Break out the bubbles!
Bubbles have certainly added sparkle to the world of wine. There was once a time when bubbles were cursed by winemakers and believed to be a fault. In fact, it is said that Dom Perignon, widely considered the grandfather of Champagne, was actually employed to eradicate them. Cellar records during his reign as cellar master (1668 to 1715) reveal a complete absence of bubbly sales, suggesting that Champagne, now used to mark special occasions worldwide, was initially no cause for celebration. Dom Perignon’s failure to destroy the bubbles produced during wine production, gave rise to the world’s most popular celebratory beverage. I simply cannot imagine a world with only still wines.
During the ensuing centuries, sparkling wines have, through association with the successful and momentous occasions in life, rightfully secured sustained popularity. Like candles on a birthday cake, bubbles add fun and credence to life’s special celebrations.
While Champagne has long been at the top of the party guest list, other sparkling varieties are still proving their worth. You may have been disappointed by mass produced, overly sweet bubbles, but Cava, Cremant de Loire, Prosecco and Cremant de Bourgogne are four trending sparklings that deserve an invitation to attend your next toast. These sparkling beauties are well worth a try, and at a fraction of the cost they might even provide an excuse to celebrate more often; first car, first house, first day of the week…

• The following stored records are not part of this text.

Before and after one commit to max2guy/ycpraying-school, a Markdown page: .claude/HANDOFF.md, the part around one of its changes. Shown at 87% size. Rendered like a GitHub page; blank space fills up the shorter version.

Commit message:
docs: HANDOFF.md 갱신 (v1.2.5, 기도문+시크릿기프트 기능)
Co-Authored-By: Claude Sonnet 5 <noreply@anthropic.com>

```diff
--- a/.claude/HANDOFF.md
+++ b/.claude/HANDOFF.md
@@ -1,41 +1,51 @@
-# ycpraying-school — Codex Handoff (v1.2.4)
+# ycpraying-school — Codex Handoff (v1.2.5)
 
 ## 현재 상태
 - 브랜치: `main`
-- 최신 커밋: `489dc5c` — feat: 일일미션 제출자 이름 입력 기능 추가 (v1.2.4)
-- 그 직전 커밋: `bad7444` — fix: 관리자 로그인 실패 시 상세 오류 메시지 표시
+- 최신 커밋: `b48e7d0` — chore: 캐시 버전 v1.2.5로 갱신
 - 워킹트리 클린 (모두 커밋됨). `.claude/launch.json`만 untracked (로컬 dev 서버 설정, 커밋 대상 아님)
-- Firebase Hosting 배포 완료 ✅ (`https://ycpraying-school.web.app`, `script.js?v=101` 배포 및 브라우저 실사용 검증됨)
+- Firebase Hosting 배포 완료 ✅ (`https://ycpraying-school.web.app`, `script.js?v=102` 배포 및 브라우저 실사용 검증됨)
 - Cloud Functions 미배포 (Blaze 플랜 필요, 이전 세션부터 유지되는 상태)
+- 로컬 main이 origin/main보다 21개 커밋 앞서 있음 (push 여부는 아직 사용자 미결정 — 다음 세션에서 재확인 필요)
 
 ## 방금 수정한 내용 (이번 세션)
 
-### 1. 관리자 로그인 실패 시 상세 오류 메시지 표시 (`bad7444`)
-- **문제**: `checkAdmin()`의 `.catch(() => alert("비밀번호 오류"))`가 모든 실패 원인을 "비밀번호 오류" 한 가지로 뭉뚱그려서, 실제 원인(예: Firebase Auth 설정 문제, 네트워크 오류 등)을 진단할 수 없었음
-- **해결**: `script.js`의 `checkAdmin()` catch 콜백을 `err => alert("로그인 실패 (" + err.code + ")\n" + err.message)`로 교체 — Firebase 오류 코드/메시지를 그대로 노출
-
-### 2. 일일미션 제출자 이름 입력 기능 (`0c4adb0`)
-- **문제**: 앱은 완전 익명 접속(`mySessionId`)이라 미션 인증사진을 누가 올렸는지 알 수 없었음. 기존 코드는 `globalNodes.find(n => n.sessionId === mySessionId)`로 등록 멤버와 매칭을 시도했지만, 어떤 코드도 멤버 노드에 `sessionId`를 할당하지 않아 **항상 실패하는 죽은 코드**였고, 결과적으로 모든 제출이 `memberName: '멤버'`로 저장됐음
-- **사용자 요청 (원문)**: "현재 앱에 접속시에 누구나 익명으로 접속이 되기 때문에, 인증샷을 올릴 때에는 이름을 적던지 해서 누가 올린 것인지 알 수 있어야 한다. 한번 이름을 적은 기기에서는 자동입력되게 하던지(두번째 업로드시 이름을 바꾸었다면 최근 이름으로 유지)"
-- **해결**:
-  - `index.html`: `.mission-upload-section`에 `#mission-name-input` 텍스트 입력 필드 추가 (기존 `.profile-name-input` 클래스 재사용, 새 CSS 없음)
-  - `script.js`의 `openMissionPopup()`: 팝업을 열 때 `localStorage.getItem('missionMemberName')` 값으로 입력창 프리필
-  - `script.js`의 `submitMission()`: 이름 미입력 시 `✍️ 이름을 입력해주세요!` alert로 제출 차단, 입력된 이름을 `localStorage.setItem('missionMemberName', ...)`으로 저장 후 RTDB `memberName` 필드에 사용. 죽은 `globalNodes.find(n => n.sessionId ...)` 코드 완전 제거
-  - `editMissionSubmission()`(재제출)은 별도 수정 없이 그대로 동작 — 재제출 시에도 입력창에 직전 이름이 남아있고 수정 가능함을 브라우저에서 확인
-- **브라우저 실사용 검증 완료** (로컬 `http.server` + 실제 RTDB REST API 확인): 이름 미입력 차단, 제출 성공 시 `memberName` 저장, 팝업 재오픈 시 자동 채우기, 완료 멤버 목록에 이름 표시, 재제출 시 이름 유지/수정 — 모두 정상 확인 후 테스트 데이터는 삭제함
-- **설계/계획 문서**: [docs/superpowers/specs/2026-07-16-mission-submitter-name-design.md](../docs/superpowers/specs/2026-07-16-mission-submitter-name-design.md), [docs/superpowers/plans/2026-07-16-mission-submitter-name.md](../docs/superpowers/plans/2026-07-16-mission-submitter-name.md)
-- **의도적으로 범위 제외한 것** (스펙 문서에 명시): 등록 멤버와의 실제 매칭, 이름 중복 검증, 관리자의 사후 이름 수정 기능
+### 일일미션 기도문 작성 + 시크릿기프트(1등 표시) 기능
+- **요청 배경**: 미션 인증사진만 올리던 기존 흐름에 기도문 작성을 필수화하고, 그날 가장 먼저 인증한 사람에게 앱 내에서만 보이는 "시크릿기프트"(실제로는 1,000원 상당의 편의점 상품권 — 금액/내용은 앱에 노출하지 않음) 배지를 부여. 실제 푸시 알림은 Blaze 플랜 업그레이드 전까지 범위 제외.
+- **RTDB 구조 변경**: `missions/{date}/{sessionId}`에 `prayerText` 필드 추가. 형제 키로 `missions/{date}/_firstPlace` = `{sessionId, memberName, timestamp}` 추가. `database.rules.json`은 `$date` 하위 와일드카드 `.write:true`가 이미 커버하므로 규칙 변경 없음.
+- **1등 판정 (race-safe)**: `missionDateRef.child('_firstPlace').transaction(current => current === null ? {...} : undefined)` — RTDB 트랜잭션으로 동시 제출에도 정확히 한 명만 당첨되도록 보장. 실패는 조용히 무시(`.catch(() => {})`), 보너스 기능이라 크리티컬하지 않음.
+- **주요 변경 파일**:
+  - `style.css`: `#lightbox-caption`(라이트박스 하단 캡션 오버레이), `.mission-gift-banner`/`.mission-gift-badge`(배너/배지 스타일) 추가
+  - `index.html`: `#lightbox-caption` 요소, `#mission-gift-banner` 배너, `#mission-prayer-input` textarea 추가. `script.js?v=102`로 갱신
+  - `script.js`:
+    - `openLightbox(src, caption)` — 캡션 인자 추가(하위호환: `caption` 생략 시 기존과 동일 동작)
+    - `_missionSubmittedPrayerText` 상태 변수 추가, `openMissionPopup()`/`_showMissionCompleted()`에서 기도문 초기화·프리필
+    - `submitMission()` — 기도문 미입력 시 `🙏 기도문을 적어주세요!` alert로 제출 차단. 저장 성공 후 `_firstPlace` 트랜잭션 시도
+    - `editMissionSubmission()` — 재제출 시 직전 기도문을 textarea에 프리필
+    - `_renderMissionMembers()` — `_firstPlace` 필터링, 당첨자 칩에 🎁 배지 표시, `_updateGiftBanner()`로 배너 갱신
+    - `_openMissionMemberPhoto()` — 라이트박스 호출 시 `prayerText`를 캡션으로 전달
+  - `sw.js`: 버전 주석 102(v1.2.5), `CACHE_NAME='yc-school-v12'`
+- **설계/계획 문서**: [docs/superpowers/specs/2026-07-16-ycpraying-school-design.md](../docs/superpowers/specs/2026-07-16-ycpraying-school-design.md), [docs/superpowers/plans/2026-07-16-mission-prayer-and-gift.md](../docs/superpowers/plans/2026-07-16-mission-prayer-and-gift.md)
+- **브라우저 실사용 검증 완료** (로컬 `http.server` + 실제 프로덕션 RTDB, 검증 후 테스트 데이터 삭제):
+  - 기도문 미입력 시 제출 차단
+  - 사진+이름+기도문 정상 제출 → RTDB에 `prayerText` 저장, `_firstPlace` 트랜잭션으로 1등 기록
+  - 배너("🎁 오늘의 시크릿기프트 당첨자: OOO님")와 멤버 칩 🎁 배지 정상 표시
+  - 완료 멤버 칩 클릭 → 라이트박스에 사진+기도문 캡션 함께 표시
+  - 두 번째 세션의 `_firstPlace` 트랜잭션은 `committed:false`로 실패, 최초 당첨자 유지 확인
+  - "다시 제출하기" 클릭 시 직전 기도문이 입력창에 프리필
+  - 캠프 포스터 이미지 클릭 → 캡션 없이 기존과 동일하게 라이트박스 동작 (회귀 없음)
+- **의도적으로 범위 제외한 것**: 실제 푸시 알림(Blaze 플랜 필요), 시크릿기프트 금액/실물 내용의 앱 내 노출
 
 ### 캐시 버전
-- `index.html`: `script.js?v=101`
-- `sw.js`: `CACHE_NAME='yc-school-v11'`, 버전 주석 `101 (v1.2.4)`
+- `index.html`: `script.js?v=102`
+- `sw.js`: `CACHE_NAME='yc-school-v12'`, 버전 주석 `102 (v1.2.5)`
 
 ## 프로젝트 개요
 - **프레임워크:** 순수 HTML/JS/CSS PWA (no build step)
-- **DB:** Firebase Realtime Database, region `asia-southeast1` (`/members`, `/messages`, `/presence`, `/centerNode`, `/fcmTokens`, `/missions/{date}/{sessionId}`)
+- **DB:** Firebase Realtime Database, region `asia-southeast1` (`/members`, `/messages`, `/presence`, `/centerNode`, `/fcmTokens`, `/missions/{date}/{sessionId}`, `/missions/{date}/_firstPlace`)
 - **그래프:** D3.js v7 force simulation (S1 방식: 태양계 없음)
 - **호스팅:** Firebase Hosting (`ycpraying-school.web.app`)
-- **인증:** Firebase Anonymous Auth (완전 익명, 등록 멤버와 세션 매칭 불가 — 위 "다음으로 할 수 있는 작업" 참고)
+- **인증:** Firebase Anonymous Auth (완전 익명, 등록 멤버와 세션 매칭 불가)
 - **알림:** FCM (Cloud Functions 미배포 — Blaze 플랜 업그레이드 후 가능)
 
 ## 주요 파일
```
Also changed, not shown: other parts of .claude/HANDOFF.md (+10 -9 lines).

Then again, at this time of year, we probably don’t need to look for excuses to celebrate. The festive season is almost upon us and now is the time to stock up on sparklings. The question is, which one?
You certainly can’t go wrong with Champagne. Named after the North-Eastern region of France from whence it came, Champagne is derived from Chardonnay, Pinot Noir, and Pinot Meunier grapes. It goes through a second fermentation in the bottle, giving it depth, body and bubbles!
In addition to Champagne, France is home to several other delicious sparkling wines. Cremant de Loire and Cremant de Bourgogne are my definite favourites. Cremant de Loire, as the name implies is delightfully creamy. Its fresh, dry, fruity flavours make it a perfect summer aperitif.
Cava, Spain’s gift to sparkling wine lovers, is produced in the same way as champagne; developing its complexity through a second, in bottle fermentation. Unlike Champagne, however, Cava uses Macabeo, Xarello and Parellada grapes. Lighter and fruitier than Champagne, it is comparable, and a whole lot more affordable.
While the reputation of Italy’s Prosecco has suffered at times through association with inferior brands, there are many worthwhile bottles. If in doubt, look for the DOC and DOCG classification. Wines bearing this mark are produced under strict regulations that ensure purity and superior quality. Prosecco is fresh and fruity with light bubbles. A secondary fermentation in steel tanks, rather than in bottle, makes Prosecco cheaper to produce – a saving that is then passed on to the consumer.
Beyond the science there is something magical about sparkling wines. A feast for the eyes and palate, they have a gift for bringing people together. Next time you find yourself in a room of people, glasses raised in unison to toast an important moment in time, observe the feeling in the room. That, dear friends, is the magic of bubbles!